The European Commission has also formally requested Spain to change its tax provisions on the transfer of securities. The Commission considers that the imposition of TT on contributions to the share capital of real estate companies when the contributor, as a result of the contribution, obtains a position that allows it to exercise control over the real estate company or, if control is already held, increases its shareholding in the company (in addition to the 1% Capital Duty paid by the company increasing its capital), is contrary to the Capital Duty Directive (2008/7/EC).
The preliminary ruling has taken the form of a reasoned opinion (second step of the infringement procedure provided for in article 258 of the Treaty on the Functioning of the European Union). If Spain does not respond satisfactorily, the Commission may decide to refer the matter to the ECJ.
It is noteworthy that in an additional provision to Law 11/2009 of October 26 2009 on Real Estate Investment Trusts, the Spanish government itself announced its intention to review the Anti-abuse Rule to ensure it complies with EU regulations.
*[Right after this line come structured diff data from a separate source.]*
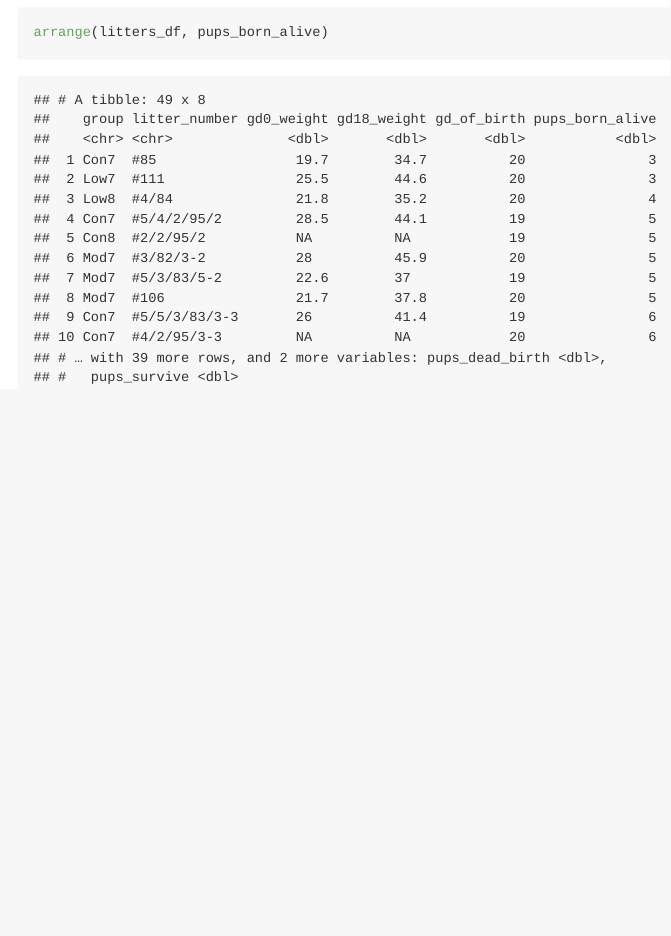
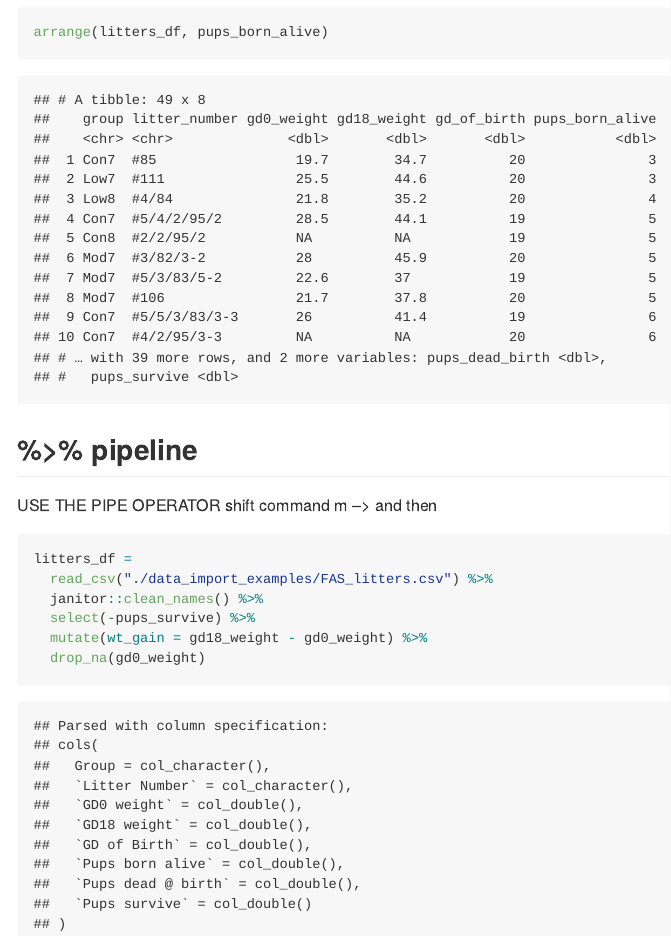
Before and after one commit to rkmclin/p8105_lecture2_practice, an R Markdown document (data_manipulation.Rmd): the page in a window 1100 px wide, from 6450 px down. The pictures show the output file data_manipulation.md that the author committed with the source, drawn offline in the style of GitHub.

Commit message:
and then function

````diff
--- a/data_manipulation.Rmd
+++ b/data_manipulation.Rmd
@@ -79,3 +79,19 @@ mutate(
 ```{r}
 arrange(litters_df, pups_born_alive)
 ```
+
+## %>% pipeline
+
+
+USE THE PIPE OPERATOR
+shift command m --> and then
+
+```{r}
+litters_df =
+  read_csv("./data_import_examples/FAS_litters.csv") %>%
+  janitor::clean_names() %>%
+  select(-pups_survive) %>%
+  mutate(wt_gain = gd18_weight - gd0_weight) %>%
+  drop_na(gd0_weight)
+
+```
````
Also changed, not shown: data_manipulation.md.
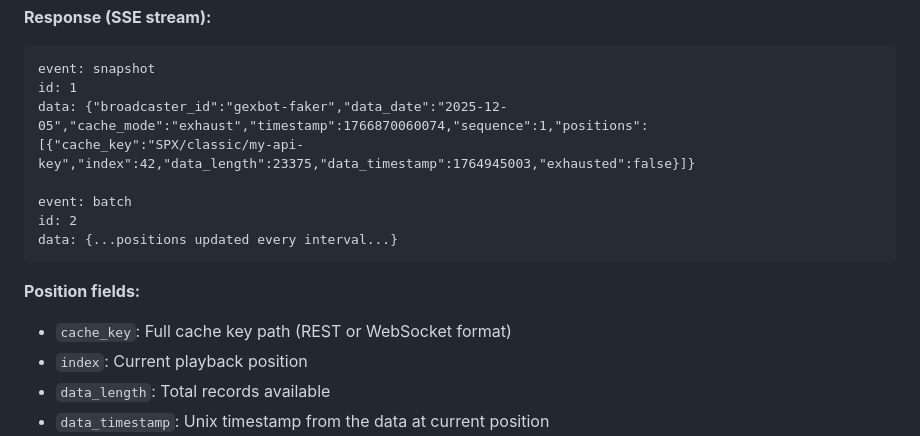
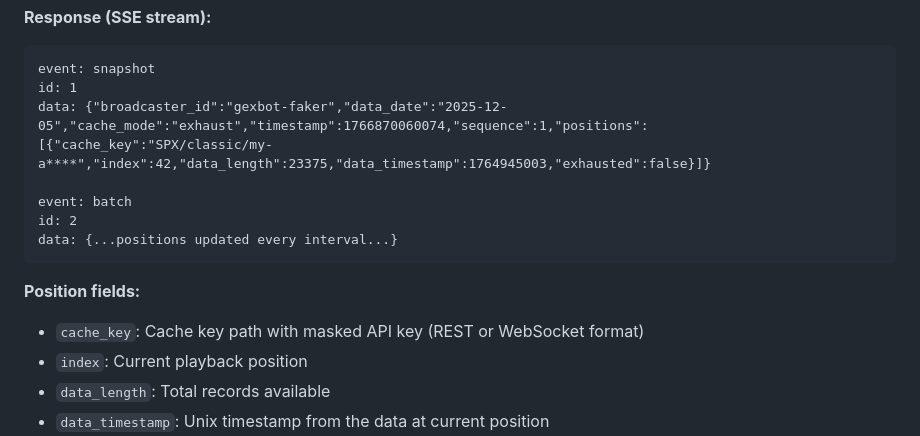
Before and after one commit to dgnsrekt/gexbot-faker-api, a Markdown page: README.md, the part around the change. GitHub-like rendering.

Commit message:
Update README to show masked API key in SSE example
🤖 Generated with [Claude Code](https://claude.com/claude-code)

Co-Authored-By: Claude Opus 4.5 <noreply@anthropic.com>

````diff
--- a/README.md
+++ b/README.md
@@ -162,7 +162,7 @@ curl -N "http://localhost:8080/sync/stream?key=my-api-key"
 ```
 event: snapshot
 id: 1
-data: {"broadcaster_id":"gexbot-faker","data_date":"2025-12-05","cache_mode":"exhaust","timestamp":1766870060074,"sequence":1,"positions":[{"cache_key":"SPX/classic/my-api-key","index":42,"data_length":23375,"data_timestamp":1764945003,"exhausted":false}]}
+data: {"broadcaster_id":"gexbot-faker","data_date":"2025-12-05","cache_mode":"exhaust","timestamp":1766870060074,"sequence":1,"positions":[{"cache_key":"SPX/classic/my-a****","index":42,"data_length":23375,"data_timestamp":1764945003,"exhausted":false}]}
 
 event: batch
 id: 2
@@ -170,7 +170,7 @@ data: {...positions updated every interval...}
 ```
 
 **Position fields:**
-- `cache_key`: Full cache key path (REST or WebSocket format)
+- `cache_key`: Cache key path with masked API key (REST or WebSocket format)
 - `index`: Current playback position
 - `data_length`: Total records available
 - `data_timestamp`: Unix timestamp from the data at current position
````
3. Potential tax refunds
Spanish tax practitioners are following the outcome of these two proceedings closely. If the ECJ holds that the Anti-abuse Rule is illegal or forces its overhaul, not only will this have a positive effect on the acquisition of shares in Spanish real estate companies in the future, but, most importantly, taxpayers may have grounds to file for a refund of TT paid on past transactions.
While the limitation period in Spain for tax purposes is four years, in cases where a tax provision is declared unconstitutional, the limitation period does not begin on accrual, but rather when the judgment is published. In other words, if the ECJ held that the Anti-abuse Rule contravenes the EU rules, TT refunds could be sought for transactions that took place more than four years ago. In principle, delay interest would also be applied.
As for the procedures to claim refunds, besides the common tax refund procedures set out in the General Tax Law, taxpayers may opt to seek compensation from the Spanish government for state liability arising from the failure to comply with EU laws. Further to the ECJ's doctrine in its judgment of January 26 2010 (C-118/08), taxpayers do not have to go through the regular tax refund procedures but may directly sue their government for damages.
In the past, the Anti-abuse Rule has been applied to many transactions dealing with the acquisition of Spanish real estate companies and both domestic and international investors have incurred significant TT costs as a result.
Predicting the position that the ECJ and European Commission will take in the review proceedings is not an easy task. However, it seems that the Anti-abuse Rule will be overhauled and this could open the door to requests for refunds of TT paid while the provision was in force.
International tax practitioners and in-house tax counsel who have dealt with the Anti-abuse Rule in the past or who expect to do so in the future should follow these proceedings closely and be mindful of the tax refund opportunities that these developments may produce.